_Material provided:_

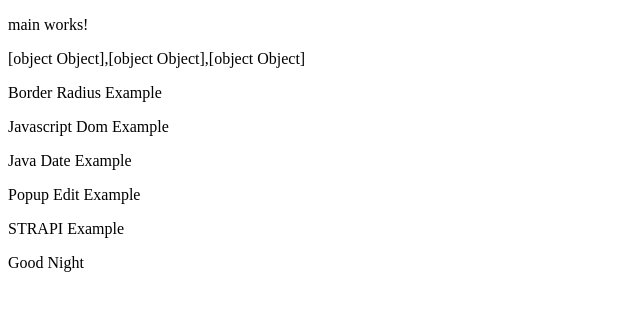
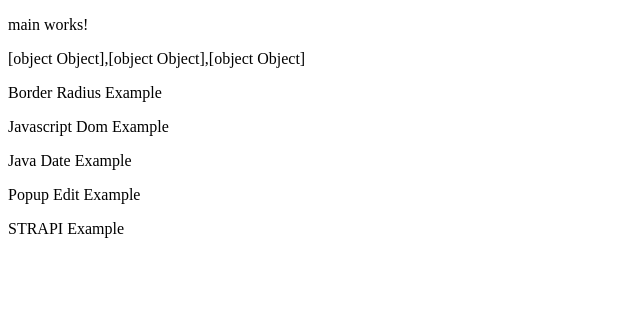
Before and after one commit to EnginKARATAS/angular-sandbox, an Angular app in the folder sandbox/: page / in a window 1280 px wide. Shown: the top 310 px of the page, without its empty margins (0-640 px from the left). Built offline with nearby package versions, Linux system fonts and the light colour scheme.

Commit message:
update main.component.cs

```diff
--- a/sandbox/src/app/modules/main/main.component.html
+++ b/sandbox/src/app/modules/main/main.component.html
@@ -6,5 +6,5 @@
     <p>Java Date Example</p>
     <p>Popup Edit Example</p>
     <p>STRAPI Example</p>
-    <p>Good Night</p>
+
 </div>
```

_What this task involves:_ If a line in the records above contains the word "main", count it, then give the total and nothing else.

_Result of the task:_ 3